I hope Dahlia Season accomplishes what Whisper did. In writing it, I wanted to take bruises, burns, and scars and turn them into something pretty. Funny. Witty if possible. I appointed myself the ethnographer for members of a club who qualify with their ability to answer "yes" to any of the following questions:
Does your mind have a mind of its own?
I can answer "yes" to all three of these questions because of the neurological conditions that reside in my brain and express their symptoms through my body, Tourette's Syndrome and Obsessive-Compulsive Disorder.
Tourette's is a tic disorder. My parents mistook my first symptoms for nervous habits, bad ones I was developing to expend the surplus energy I seemed both gifted and cursed with. I talked, talked, talked impulsively. Constantly touched my head, hair, and face. Scrunched my nose and pursed my lips and cracked my jaw. I flared my nostrils like a dragon and sniffed, and when I was alone in my bedroom, I squealed and moaned. I couldn't help the barnyard noises that emerged from me, and after making like Miss Piggy's cousins, I usually felt relief, the kind you enjoy after a nice, long pee.
The annoying thoughts were worse. They hopped on my brain like invisible fleas, making my psyche itch the same way my body literally does before ticcing. I'd try to scratch or slap the pesky tickles by doing rituals or following rules I made up, but no matter how hard I worked, the itching always returned.

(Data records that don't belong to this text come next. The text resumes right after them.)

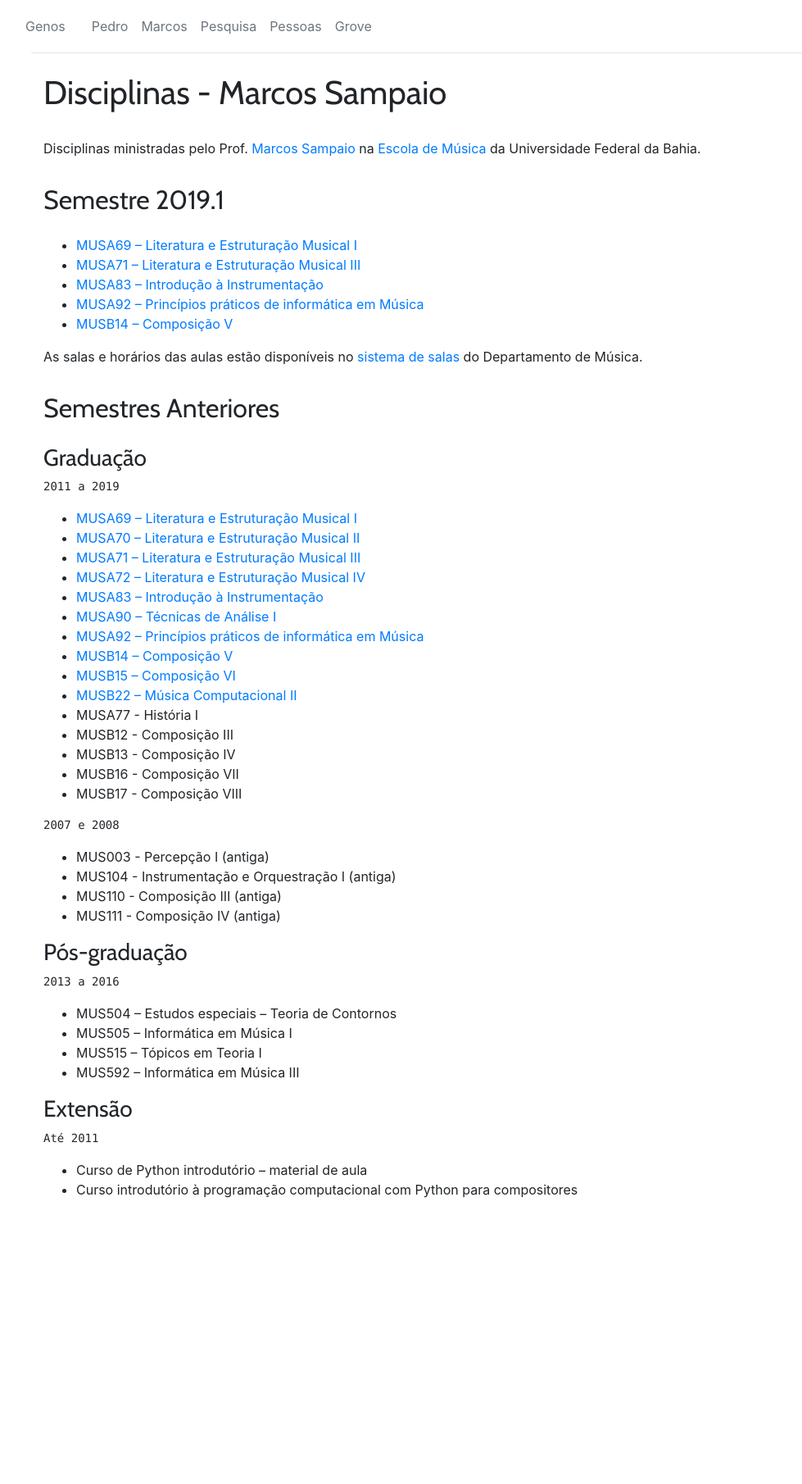
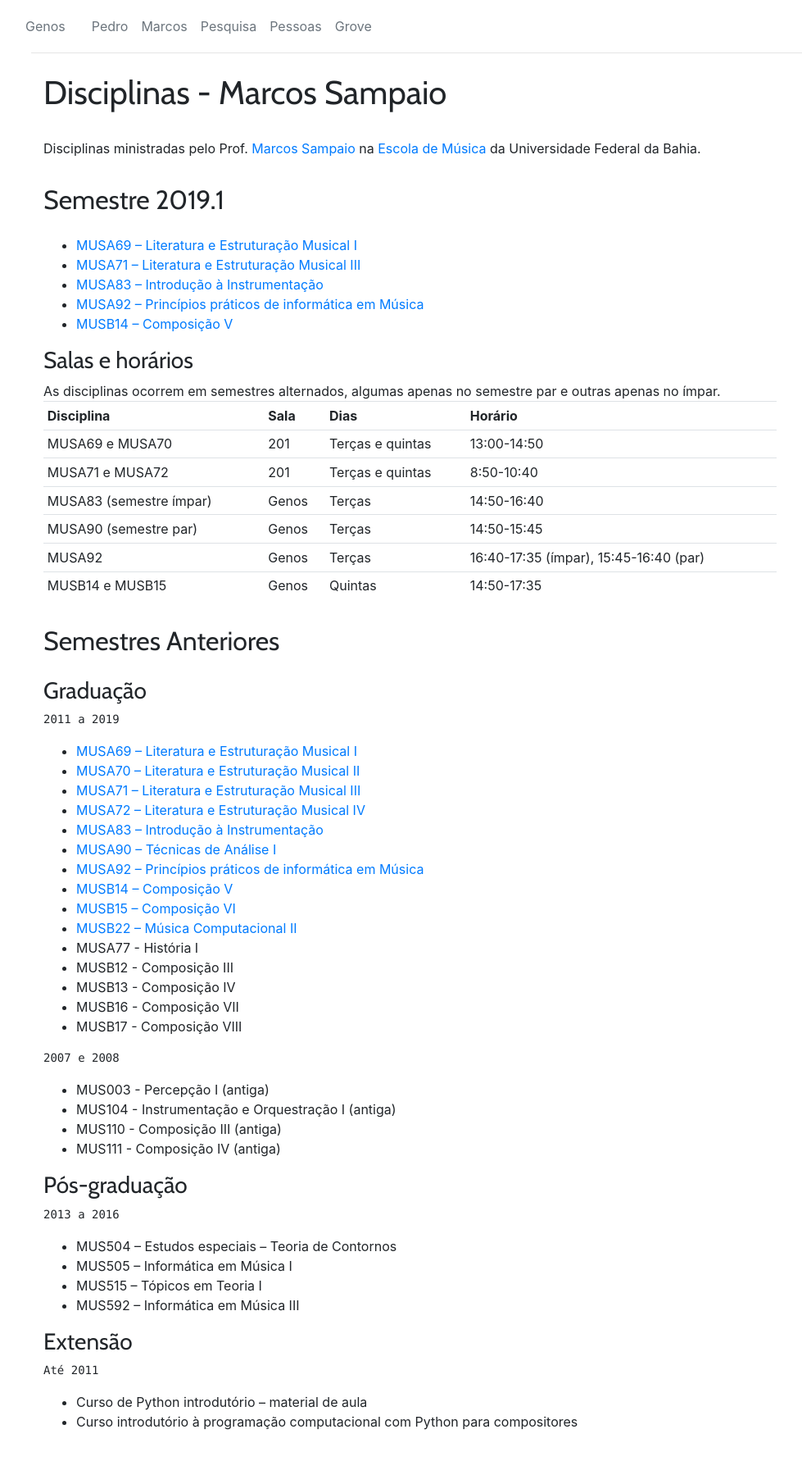
Before and after one commit to kroger/genosmus, a Jekyll site: the page built from _marcos/index.html, in a window 1280 px wide. Shown: the whole page at 82% size, without its empty margins (47-1026 px from the left). Built offline with Jekyll 4.4.1, drawn with Linux system fonts in a browser that asks for light colours; before the commit the page ends 1527 px from its top, so only the background shows below that.

Commit message:
Informações sobre salas e horários
Remoção de link para sistema de salas

```diff
--- a/_marcos/index.html
+++ b/_marcos/index.html
@@ -21,9 +21,54 @@ title: Disciplinas - Marcos Sampaio
     {% endfor %}
 </ul>
 
-<p>As salas e horários das aulas estão disponíveis no <a
-        href="http://salas.dmusufba.com/search.php?search_str=marcos+sampaio&datatable=1" target="_blank">sistema de
-    salas</a> do Departamento de Música.</p>
+<h3>Salas e horários</h3>
+
+As disciplinas ocorrem em semestres alternados, algumas apenas no semestre par e outras apenas no ímpar.
+
+<table class="table table-sm">
+  <tr>
+    <th>Disciplina</th>
+    <th>Sala</th>
+    <th>Dias</th>
+    <th>Horário</th>
+  </tr>
+  <tr>
+    <td>MUSA69 e MUSA70</td>
+    <td>201</td>
+    <td>Terças e quintas</td>
+    <td>13:00-14:50</td>
+  </tr>
+  <tr>
+    <td>MUSA71 e MUSA72</td>
+    <td>201</td>
+    <td>Terças e quintas</td>
+    <td>8:50-10:40</td>
+  </tr>
+  <tr>
+    <td>MUSA83 (semestre ímpar)</td>
+    <td>Genos</td>
+    <td>Terças</td>
+    <td>14:50-16:40</td>
+  </tr>
+  <tr>
+    <td>MUSA90 (semestre par)</td>
+    <td>Genos</td>
+    <td>Terças</td>
+    <td>14:50-15:45</td>
+  </tr>
+  <tr>
+    <td>MUSA92</td>
+    <td>Genos</td>
+    <td>Terças</td>
+    <td>16:40-17:35 (ímpar), 15:45-16:40 (par)</td>
+  </tr>
+  <tr>
+    <td>MUSB14 e MUSB15</td>
+    <td>Genos</td>
+    <td>Quintas</td>
+    <td>14:50-17:35</td>
+  </tr>
+</table>
 
 <h2>Semestres Anteriores</h2>
 
```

More powerfully after it boomeranged back, too. OCD and Tourette's are my gruesome twosome, neurologically funky Siamese twins that doctors refer to as "comorbid disorders." The really lucky get a trifecta. OCD, Tourette's, and ADHD (Attention Deficit Hyperactivity Disorder).
It makes sense that because of my conditions, the stories I relate to most are gender outlaws'. I especially appreciate the lore of adult transmen who, as little tomboys, expected they'd grow the body parts that would enable them to get wives with bras and periods and soft voices. At eleven and twelve, their nightmare descended. Instead of tics or obsessions, their horror came in the form of a swelling chest and bloodied underwear and a never expanding Adam's apple. Transpeople know better than anyone the heartbreak of being betrayed by your own mind and body, your own mind and body having the power to imprison you if you let them.
My title novella takes a stab at answering these questions: "How does a girl with Tourette's and OCD launch a prison break? Does she slip through the bars, fight her way out with guns blasting, or learn that the best thing to do is sit and make her cell pretty?" I can't tell you what happens, that would be giving it away for free, but I can tell you this much: Desiree Garcia, my main character, takes her cue from trans people. Whether at war with their bodies or establishing a gentle truce, they teach what it means to transcend flesh and blood through their most unruly flesh and blood. They wear their uniqueness in the most physical way, just like I do when I do people the honor of watching me shudder, moan, and stomp my feet.